to provide natural ventilation. A "browsing circuit"-a continuous
interior corridor-links the academies. The element that gives the school
its distinctive visual kick is a series of five multistory towers that
rise at different points along the barscape. Ronan's design clads the
towers in laminated glass with a tinted layer that includes graphics.
The auditorium tower, for example, has orange glass, an oversize image
of a dancer on one face and a violinist on another, and a massive letter
A at the corner. The dining tower is blue, administration pink, fitness
and health-with its stacked gymnasiums-green. Ronan says the graphics
are "kind of conceptual at this point," subject to change as
the project evolves.
"The media tower is basically at the heart of the school," he
says. It's the tallest of the
towers and includes the library and a movie theater. Its glass is tinted
yellow and at the tower's summit wraps around a reading garden that offers
commanding views of the surrounding city. Together these visual ramparts
are the key to the concept of the building being not just a school but
a community resource. "The fitness tower," Ronan says, "might
be open early in the morning for classes for the community, be used as
a gym for student phys-ed classes during the day, and then open up again
at night as a community fitness club." There will be more than 600
parking spaces under the building to accommodate visitors.
Ronan's design recognizes that our age is both visually oriented and informationally
dense, yet he distances himself from architects such as Douglas Garofalo,
who use computers to create pathbreaking shapes and forms.

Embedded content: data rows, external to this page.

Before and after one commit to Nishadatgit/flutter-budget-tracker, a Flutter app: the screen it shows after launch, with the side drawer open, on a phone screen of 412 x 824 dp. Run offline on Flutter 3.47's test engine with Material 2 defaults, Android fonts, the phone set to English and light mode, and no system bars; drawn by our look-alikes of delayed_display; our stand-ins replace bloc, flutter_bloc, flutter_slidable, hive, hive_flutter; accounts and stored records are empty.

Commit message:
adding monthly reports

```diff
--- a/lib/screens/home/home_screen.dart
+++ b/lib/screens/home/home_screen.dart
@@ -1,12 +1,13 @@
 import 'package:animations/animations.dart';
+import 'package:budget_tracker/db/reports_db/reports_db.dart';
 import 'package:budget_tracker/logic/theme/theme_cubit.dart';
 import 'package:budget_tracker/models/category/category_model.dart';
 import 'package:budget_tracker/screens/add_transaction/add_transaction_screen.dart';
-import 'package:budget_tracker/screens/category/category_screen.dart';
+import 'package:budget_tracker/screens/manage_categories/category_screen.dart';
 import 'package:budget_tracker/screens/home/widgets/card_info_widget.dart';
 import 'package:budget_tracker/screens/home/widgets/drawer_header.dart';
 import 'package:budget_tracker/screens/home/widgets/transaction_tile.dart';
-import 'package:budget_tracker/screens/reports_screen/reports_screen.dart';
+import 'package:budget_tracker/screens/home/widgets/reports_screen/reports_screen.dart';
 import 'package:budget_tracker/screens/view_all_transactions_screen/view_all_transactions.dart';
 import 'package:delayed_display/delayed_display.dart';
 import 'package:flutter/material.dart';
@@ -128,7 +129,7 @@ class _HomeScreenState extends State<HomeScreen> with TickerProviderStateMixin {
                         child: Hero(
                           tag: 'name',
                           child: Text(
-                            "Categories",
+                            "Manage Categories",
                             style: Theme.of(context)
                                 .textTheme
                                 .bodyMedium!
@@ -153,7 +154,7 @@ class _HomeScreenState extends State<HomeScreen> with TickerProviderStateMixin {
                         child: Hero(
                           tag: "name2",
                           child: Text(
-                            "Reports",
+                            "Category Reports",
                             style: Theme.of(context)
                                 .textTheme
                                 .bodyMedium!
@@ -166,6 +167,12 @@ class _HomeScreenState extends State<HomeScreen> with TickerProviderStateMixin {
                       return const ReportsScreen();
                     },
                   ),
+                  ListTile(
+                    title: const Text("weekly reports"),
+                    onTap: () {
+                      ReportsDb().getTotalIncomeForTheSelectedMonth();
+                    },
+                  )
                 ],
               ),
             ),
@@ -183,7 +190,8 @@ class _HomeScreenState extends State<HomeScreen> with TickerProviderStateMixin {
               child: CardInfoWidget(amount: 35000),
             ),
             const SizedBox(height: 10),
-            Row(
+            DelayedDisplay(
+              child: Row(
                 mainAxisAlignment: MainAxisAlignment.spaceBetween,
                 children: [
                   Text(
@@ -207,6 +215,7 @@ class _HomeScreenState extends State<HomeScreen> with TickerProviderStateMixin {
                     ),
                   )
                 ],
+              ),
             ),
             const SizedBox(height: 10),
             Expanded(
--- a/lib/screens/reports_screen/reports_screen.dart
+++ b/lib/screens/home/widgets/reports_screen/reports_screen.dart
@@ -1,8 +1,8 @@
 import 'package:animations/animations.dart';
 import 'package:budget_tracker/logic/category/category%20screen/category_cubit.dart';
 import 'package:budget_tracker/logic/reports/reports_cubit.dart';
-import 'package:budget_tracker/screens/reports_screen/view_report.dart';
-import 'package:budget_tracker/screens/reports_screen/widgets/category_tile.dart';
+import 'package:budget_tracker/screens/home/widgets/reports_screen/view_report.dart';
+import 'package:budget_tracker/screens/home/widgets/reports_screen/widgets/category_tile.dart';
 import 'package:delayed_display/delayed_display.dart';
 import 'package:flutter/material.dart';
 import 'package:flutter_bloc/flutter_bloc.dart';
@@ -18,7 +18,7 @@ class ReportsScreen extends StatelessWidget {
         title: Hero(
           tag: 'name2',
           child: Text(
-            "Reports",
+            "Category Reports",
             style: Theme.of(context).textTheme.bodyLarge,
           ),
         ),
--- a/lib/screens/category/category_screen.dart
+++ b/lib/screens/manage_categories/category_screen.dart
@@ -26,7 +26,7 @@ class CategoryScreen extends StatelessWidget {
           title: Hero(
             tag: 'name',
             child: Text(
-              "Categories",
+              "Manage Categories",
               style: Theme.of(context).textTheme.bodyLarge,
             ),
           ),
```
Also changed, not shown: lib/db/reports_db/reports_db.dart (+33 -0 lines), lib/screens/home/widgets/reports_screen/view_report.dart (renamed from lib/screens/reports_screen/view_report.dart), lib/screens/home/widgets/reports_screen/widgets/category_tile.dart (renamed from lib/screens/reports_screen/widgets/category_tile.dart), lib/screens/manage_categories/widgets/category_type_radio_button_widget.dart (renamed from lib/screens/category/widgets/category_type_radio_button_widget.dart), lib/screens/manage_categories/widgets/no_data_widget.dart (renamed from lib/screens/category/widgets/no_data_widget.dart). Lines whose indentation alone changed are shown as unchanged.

He prefers
drawing and making models. "I think whatever medium you work in sort
of dictates the form," he says. "If you work in clay it's going
to give you a certain kind of form. If you work in cardboard models it's
going to give you a certain kind of form." For better and worse,
he says, designs that come out of a computer look like they did. "It's
a value system. Is form the primary reason you're an architect? It's not
the reason I'm an architect. Form is a natural outgrowth of our process
and not the agenda. I'm interested more in space. You don't see many great
spaces anymore. It's about exploring the integration of space, structure,
and material-bringing those into an interdependent relationship."
Ronan sees the current state of architecture in Chicago as "very
promising," and he adds, "I think the known architects in the
Chicago area are all reaching retirement age. A new, younger generation
of architects is coming into its own." He may be a bit overoptimistic-Helmut
Jahn, Lucien Lagrange, and Adrian Smith are unlikely to be devoting their
lives to shuffleboard and pinochle anytime soon. But they have to be noticing
that the grownups' table is adding chairs.